I also think that the collaborative structure that McPheeters talks about is also a good example of the constructivism theory of learning, because it enables one person to build on the knowledge of another.

McPheeters also states that "social networks are a defining characteristic used to describe the advent of Web 2.0 as the transition from the web as a static tool of document storage to an interactive network inviting collaboration on all levels." This says to me that Facebook, Twitter, and Myspace have a much greater purpose than the social and entertainment value they provide, they have actually changed the way people interact and work together.

We recently started using facebook in our program in working with adult college students. We started by using a group page to announce workshops, events, and links of interest to students. I have gradually moved toward inviting students to be my "friends" on my personal page. Some advisors have a professional page versus allowing students access to their private page.
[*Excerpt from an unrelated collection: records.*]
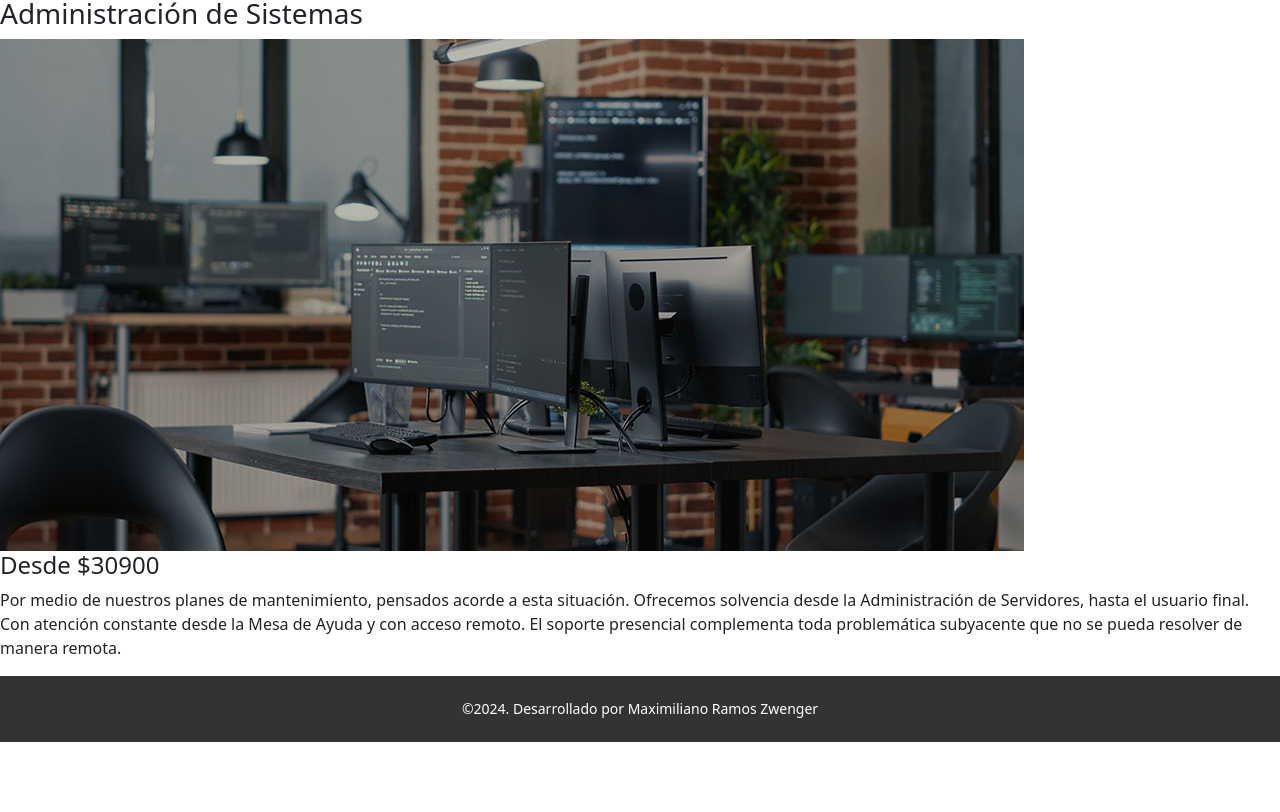
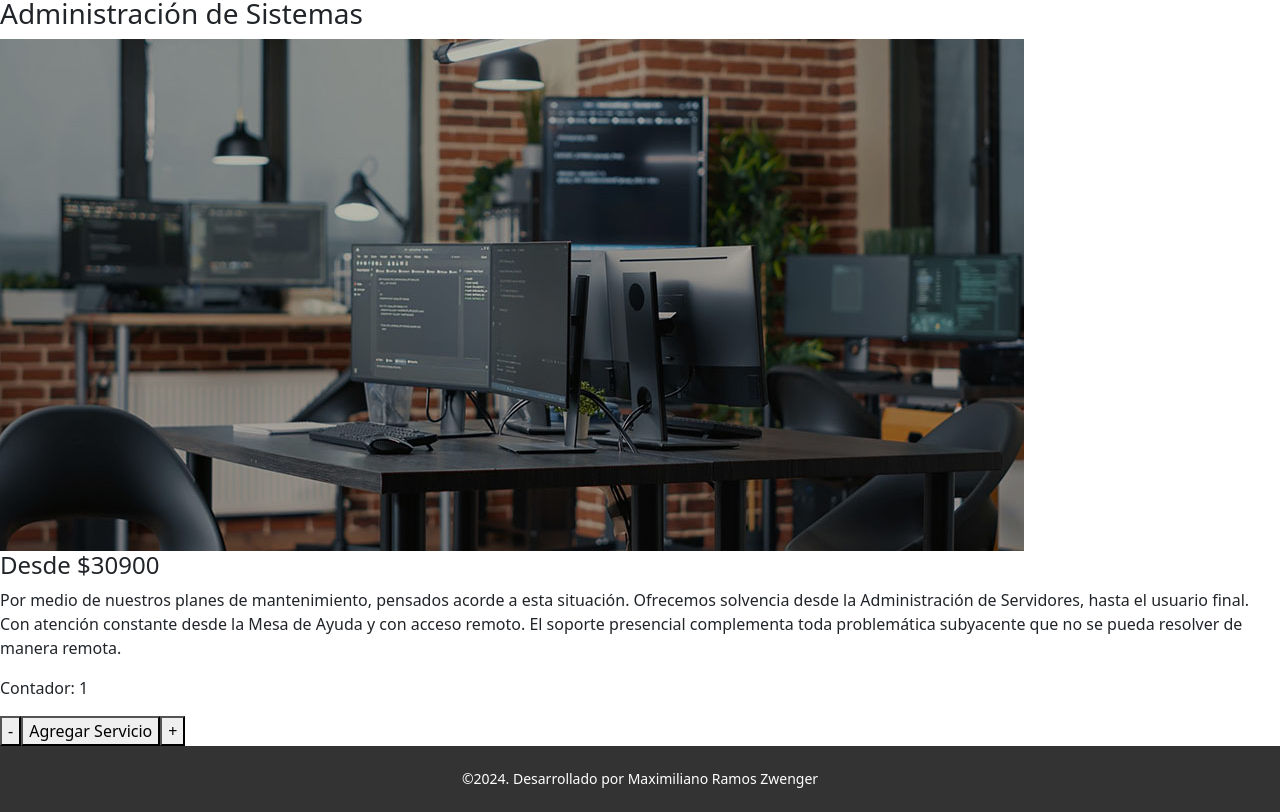
Before and after one commit to mramoszwenger/-ReactJS-entregaFinal-MaximilianoRamosZwenger, a React (Vite) app: page / in a window 1280 px wide. Shown: the part 1165-1977 px from the top of the page. Before the commit the page ends 1907 px from the top, so only its background shows below. Built offline with nearby package versions, Linux system fonts and the light colour scheme.

Commit message:
preEntrega2-MRZ-v2.3.1

```diff
--- /dev/null
+++ b/src/components/ItemCount/ItemCount.jsx
@@ -0,0 +1,31 @@
+import React, {useState} from 'react'
+
+const ItemCount = () => {
+
+    const [contador,setContador] = useState(1);
+
+    const incrementar = () => {
+        setContador(contador+1)
+    }
+
+    const decrementar = () => {
+        if(contador > 1){
+            setContador(contador-1)
+        }
+    }
+
+    const agregarCarrito = () => {
+        alert("Servicio agregado " + contador)
+    }
+
+  return (
+    <div>
+        <p>Contador: {contador}</p>
+        <button onClick={decrementar}>-</button>
+        <button onClick={agregarCarrito}>Agregar Servicio</button>
+        <button onClick={incrementar}>+</button>
+    </div>
+  )
+}
+
+export default ItemCount
--- a/src/components/ItemDetail/ItemDetail.jsx
+++ b/src/components/ItemDetail/ItemDetail.jsx
@@ -1,4 +1,5 @@
-import React from 'react'
+import React from 'react';
+import ItemCount from '../ItemCount/ItemCount';
 
 const ItemDetail = ({service}) => {
   return (
@@ -7,6 +8,8 @@ const ItemDetail = ({service}) => {
         <img src={service.img} alt={service.nombre}/>
         <h4>Desde ${service.precio}</h4>
         <p>{service.descripcion}</p>
+
+        <ItemCount/>
     </div>
   )
 }
```
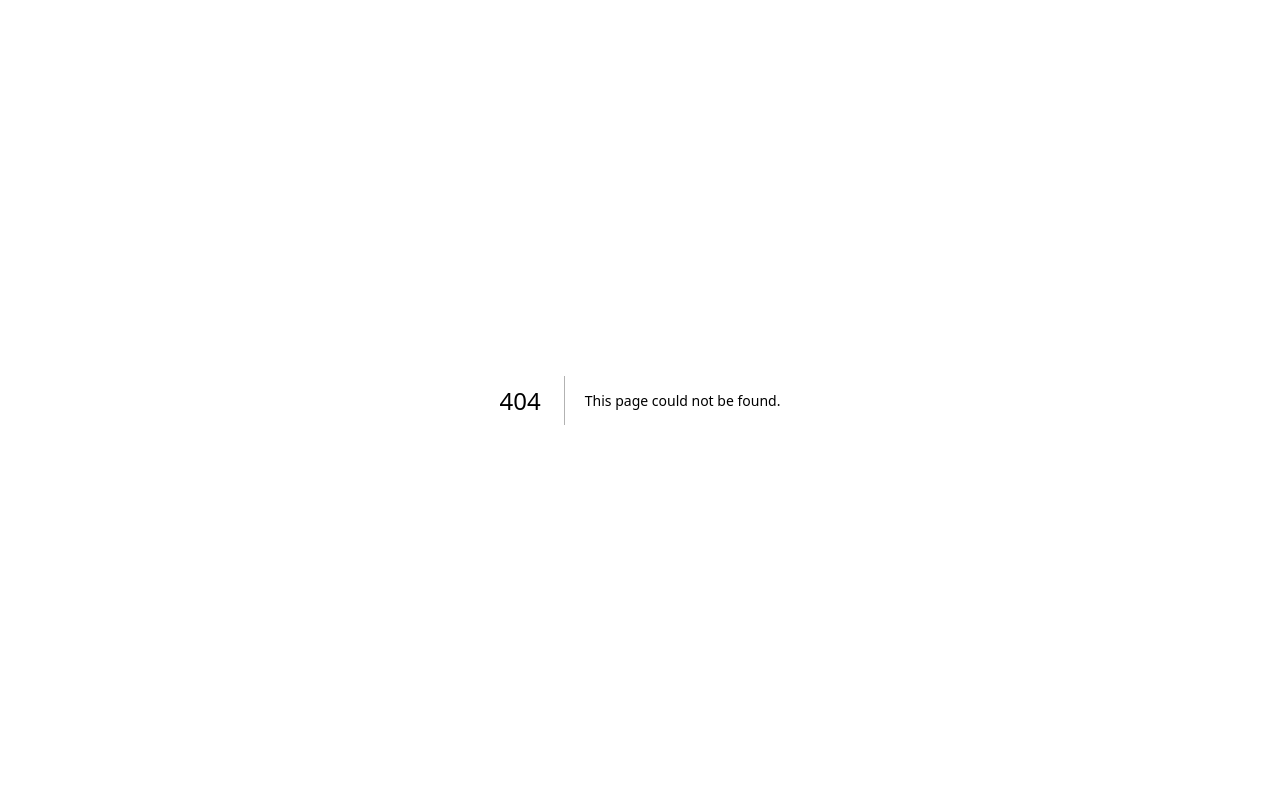
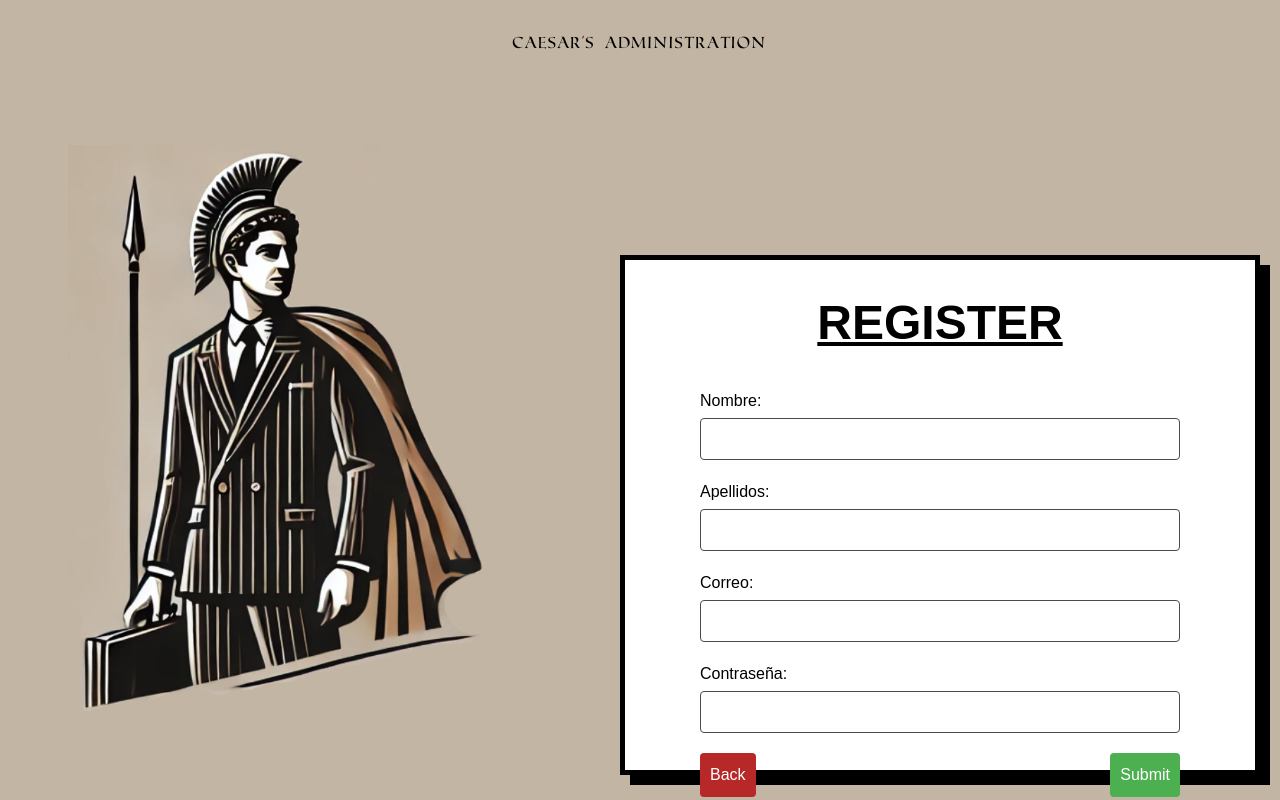
Before and after one commit to CesarVF212/practica-final, a Next.js app: page /pages/register in a window 1280 px wide. Before the commit this address had no page. Built offline with nearby package versions, Linux system fonts and the light colour scheme.

Commit message:
Primera integración de Tailwind.css

```diff
--- a/src/app/components/LoginRegisterBox.css
+++ b/src/app/components/LoginRegisterBox.css
@@ -12,13 +12,12 @@ body {
   align-items: center;
   height: 100vh;
   width: 100vw;
-  background-color: #c2b5a3;
   overflow: hidden;
 }
 
 #title {
   margin-top: 1vh;
-  font-size: 4rem;
+  font-size: rem;
   color: black;
   font-family: "Title", sans-serif;
   display: flex;
--- a/src/app/globals.css
+++ b/src/app/globals.css
@@ -2,14 +2,21 @@
 @tailwind components;
 @tailwind utilities;
 
+@font-face {
+  font-family: "Title";
+  src: url("/fonts/Roman SD.ttf") format("truetype");
+  font-weight: normal;
+  font-style: normal;
+}
+
 :root {
-  --background: #ffffff;
+  --background: #c2b5a3;
   --foreground: #171717;
 }
 
 @media (prefers-color-scheme: dark) {
   :root {
-    --background: #0a0a0a;
+    --background: #c2b5a3;
     --foreground: #ededed;
   }
 }
--- a/src/app/layout.js
+++ b/src/app/layout.js
@@ -1,16 +1,5 @@
 import localFont from "next/font/local";
 import "./globals.css";
-
-const geistSans = localFont({
-  src: "./fonts/GeistVF.woff",
-  variable: "--font-geist-sans",
-  weight: "100 900",
-});
-const geistMono = localFont({
-  src: "./fonts/GeistMonoVF.woff",
-  variable: "--font-geist-mono",
-  weight: "100 900",
-});
 
 export const metadata = {
   title: "Caesar's Administration",
@@ -19,12 +8,8 @@ export const metadata = {
 
 export default function RootLayout({ children }) {
   return (
-    <html lang="en">
-      <body
-        className={`${geistSans.variable} ${geistMono.variable} antialiased`}
-      >
-        {children}
-      </body>
+    <html lang="es">
+      <body className={`antialiased`}>{children}</body>
     </html>
   );
 }
--- a/src/app/page.js
+++ b/src/app/page.js
@@ -6,5 +6,5 @@ import { useRouter } from "next/navigation";
 import "./globals.css";
 
 export default function Home() {
-  return useRouter().push("/login");
+  return useRouter().push("./pages/login");
 }
--- a/src/app/register/page.js
+++ b/src/app/pages/register/page.js
@@ -2,9 +2,9 @@
 
 import Image from "next/image";
 import Link from "next/link";
-import "./../components/LoginRegisterBox.css";
+import "../../components/LoginRegisterBox.css";
 
-import LogoBig from "../components/LogoBig";
+import LogoBig from "../../components/LogoBig";
 
 export default function Register() {
   return (
@@ -45,7 +45,7 @@ export default function Register() {
                 <input type="password" id="password-box" name="password" />
               </div>
               <div className="buttons-align">
-                <Link href="/login">
+                <Link href="../pages/login">
                   <button id="back-button" type="button">
                     Back
                   </button>
```
Also changed, not shown: src/app/pages/login/page.js (renamed from src/app/login/page.js, +4 -4 lines), src/app/fonts/GeistMonoVF.woff (deleted), src/app/fonts/GeistVF.woff (deleted).
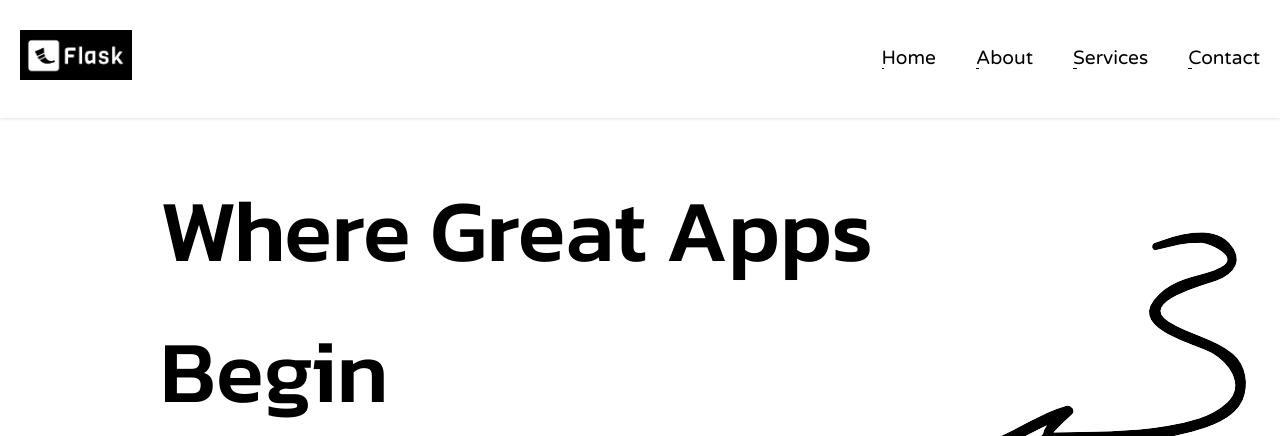
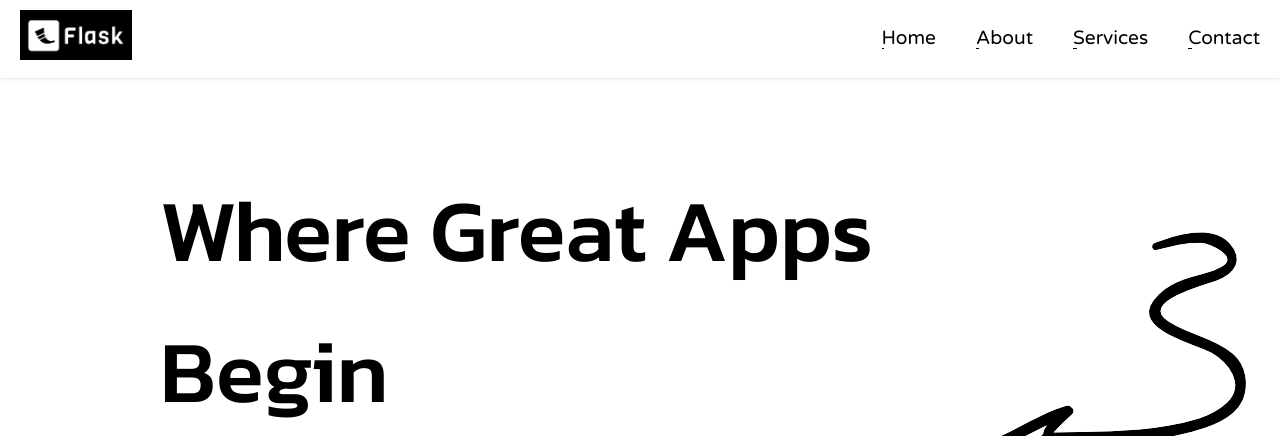
Before and after one commit to YuheshPandian/Flask-Boilerplate, a Flask app: page / in a window 1280 px wide. Shown: the top 436 px of the page. Run offline with Flask 3, Linux system fonts and the light colour scheme.

Commit message:
resized the nav-bar

```diff
--- a/app/static/css/base.css
+++ b/app/static/css/base.css
@@ -8,7 +8,7 @@ body {
 
 
 header nav {
-	padding: 30px 20px;
+	padding: 10px 20px;
 	display: flex;
 	justify-content: space-between;
 	align-items: center;
```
Personally, I feel that students need good role models to set a positive example in order to effectively use social networking tools. Since befriending my students in this way, it allows me to see not only what their interests are, but also areas in which they may be struggling. We also use a blog site, email of course, and we have done mass text messages to a group of students to send them notifications about an upcoming event or deadline.

Recently, we were receiving progress reports from professors and I did an IM chat with a student and asked how she thought she was doing in math. She said it was getting harder. When I informed her that the professor reported she had a 73 average, she said she thought her grade was much higher and agreed that she might benefit from some extra tutoring help. She was in my office the next day to sign up for tutorials. The non-intimidating nature of our initial conversation allowed me to provide some necessary intervention to get the student moving in the right direction. Since using these online tools, I have experienced an increase in communication with students as opposed to the traditional methods of using only the phone and emails to contact them.

The discussion board posts above generated the most replies I have ever received (17) since starting my coursework! Below is my Final Word.

Thank you all for your comments and replies. I enjoyed reading each one. Here is my final summary to wrap up this discussion which seems to have generated a great deal of interest.

1. Social networking technology has changed the web and the way people interact and work together.
2. For the most part, school districts and teachers either do not see the value of using social networking tools or are very limited in what they can use.
3. Teachers are using alternative methods to network and collaborate such as wikis, blogs, and class websites.
4. Students need to be educated to be responsible users of social networking technology.
5. Students who effectively use social networking tools appear to be better communicators with the world they live in.

Tuesday, November 3, 2009

My first experiences in Second Life

As a part of my class assignment for my Graphic Design course, I had to create and avatar and learn to write a script in Second Life, an online 3D animated virtual world. The following is the reflection I wrote on my initial experiences in the new world.